The Internet and Social Media are moving entrepreneurs closer and closer to sources of start-up capital. Whereas in days past your funding relied on knowing someone, or knowing someone that knew someone–today it is about getting to know someone.
Angel Investors, Venture Capitalist, and Private Equity principles are increasingly Web social. They have blogs, Twitter, and follow lots of folks on Friend Feed. Networking was always a core principle in their success, but now they can scale. This means not only can they meet and follow more people and opportunities, but you can also listen to what they find compelling.

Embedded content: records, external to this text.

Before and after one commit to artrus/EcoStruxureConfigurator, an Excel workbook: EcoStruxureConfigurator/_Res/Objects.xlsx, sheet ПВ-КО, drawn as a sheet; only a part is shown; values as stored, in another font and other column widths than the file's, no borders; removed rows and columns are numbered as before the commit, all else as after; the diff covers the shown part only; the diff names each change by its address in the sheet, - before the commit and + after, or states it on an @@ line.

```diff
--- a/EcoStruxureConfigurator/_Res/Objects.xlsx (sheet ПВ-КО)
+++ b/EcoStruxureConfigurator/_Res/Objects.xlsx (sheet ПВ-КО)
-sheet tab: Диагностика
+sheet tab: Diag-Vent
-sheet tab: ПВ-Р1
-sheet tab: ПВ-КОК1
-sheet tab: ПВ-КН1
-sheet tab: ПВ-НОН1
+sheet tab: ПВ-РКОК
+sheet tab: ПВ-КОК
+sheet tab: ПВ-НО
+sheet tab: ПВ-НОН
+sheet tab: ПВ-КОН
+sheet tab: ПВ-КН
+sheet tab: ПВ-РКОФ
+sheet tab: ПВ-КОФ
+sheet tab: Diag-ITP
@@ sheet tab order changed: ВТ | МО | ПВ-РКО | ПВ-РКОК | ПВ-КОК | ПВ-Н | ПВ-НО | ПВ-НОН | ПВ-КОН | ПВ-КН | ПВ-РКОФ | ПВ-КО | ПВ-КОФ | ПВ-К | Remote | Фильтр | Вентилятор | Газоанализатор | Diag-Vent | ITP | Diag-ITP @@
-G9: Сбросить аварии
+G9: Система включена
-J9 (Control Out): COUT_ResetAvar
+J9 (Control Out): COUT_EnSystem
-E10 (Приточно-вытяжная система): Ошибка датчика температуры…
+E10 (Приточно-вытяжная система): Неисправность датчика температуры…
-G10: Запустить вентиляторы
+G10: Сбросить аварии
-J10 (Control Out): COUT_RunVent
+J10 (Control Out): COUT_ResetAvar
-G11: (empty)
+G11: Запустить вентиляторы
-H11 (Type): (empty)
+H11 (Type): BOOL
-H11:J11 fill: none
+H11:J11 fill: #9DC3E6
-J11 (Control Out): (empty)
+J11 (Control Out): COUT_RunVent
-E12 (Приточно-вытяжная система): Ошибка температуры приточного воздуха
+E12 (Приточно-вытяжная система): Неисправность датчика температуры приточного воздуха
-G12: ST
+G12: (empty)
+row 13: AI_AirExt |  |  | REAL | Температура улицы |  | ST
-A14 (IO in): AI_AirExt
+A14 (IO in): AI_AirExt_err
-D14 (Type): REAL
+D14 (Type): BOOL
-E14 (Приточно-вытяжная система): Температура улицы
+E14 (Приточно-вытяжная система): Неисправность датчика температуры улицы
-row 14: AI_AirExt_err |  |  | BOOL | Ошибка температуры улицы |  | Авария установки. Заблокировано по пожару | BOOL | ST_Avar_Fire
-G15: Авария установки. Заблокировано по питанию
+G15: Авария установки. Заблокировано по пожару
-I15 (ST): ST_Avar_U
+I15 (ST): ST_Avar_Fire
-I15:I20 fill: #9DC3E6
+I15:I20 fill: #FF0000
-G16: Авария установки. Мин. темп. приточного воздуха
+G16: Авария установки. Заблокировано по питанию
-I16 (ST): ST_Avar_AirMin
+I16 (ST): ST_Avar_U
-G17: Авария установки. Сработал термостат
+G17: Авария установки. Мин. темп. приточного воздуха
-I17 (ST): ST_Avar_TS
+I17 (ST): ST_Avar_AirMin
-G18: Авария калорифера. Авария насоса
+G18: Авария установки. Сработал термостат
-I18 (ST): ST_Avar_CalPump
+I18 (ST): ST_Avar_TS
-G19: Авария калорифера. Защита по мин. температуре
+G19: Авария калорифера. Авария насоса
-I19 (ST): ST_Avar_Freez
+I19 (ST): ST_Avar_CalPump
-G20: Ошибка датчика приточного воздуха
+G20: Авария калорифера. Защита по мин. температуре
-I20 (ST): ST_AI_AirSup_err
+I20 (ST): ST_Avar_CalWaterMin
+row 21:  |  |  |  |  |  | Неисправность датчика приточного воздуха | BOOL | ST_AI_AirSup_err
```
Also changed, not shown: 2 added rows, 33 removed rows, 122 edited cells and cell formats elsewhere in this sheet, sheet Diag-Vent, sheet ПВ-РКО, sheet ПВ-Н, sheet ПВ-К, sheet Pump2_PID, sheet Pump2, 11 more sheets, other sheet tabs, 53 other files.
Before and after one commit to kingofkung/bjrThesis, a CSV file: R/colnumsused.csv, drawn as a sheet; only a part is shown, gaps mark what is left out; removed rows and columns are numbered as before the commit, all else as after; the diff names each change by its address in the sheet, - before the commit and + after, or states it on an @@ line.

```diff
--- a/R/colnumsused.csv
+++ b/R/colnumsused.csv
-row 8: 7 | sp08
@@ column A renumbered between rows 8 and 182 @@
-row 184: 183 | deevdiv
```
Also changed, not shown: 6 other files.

Following and watching investors can quickly focus you in on who and how to target your pitch. Or, even give you ideas for creating a new start-up.
Join the Conversation
Now that you have a good idea of who you should be talking to and what they are interested in it is time to join the conversation.
Blasting a strange VC a presentation is probably not going to be terribly productive. However, engaging intelligently in their discussion will. Here are some easy ways to join the conversation:
Comment on their blog
Answer their Twitter questions
Discuss topics on their Friend Feed
Comment on blogs they read
Twitter people they follow
Add Value to the Discussion
Venture capitalist are an inherently curious sort. If you can help feed or answer their curiosity you will draw their interest. Inherently your expertise will surpass that of most venture capitalist–that is why they would invest in you–so help them out.
These are a few sure fire attention grabbers:
Talk about the market you are in
Talk about what causes your market to move up or down
Talk about their portfolio companies
Talk about what one of their companies should do next
Remember, don’t just target the investor or VC directly engage with their colleagues, portfolio companies, competitive companies, and their entrepreneurs.
Tell Your Story
Now that you are in the conversation and attracting (even passive) attention from investors. Tell your story. Talk about your projects, your ideas, and your starting up. Keeping a bright idea under a bushel basket attracts about $0.
Don’t forget the little details. VCs like to hear what you spend money (talk about office leases, chair purchases, Mac or PC), how you design teams (talk about titles, office design, individuals), and how you fail (talk about downtime, blown sales, flubbed marketing ideas).
Manage Your Young Brand
Do you remember me saying that venture capitalist were inquisitive? That means you need to have a place for them to lurk around and learn more about you. Make sure you have a website or blog that talks about your start-up. It should look professional and be clear about your unique value proposition.
This should be the link in all your social profiles and blog comments.
Like curiosity, investors are notorious for short attention spans too. If they tap you on the shoulder you probably only have one brief shot at tipping them. Have the following ready at all times:
5 minute elevator/telephone pitch
1 page executive summary
1 page financial summary (projection & ask)
10 slide PowerPoint deck
1 URL with social media pitch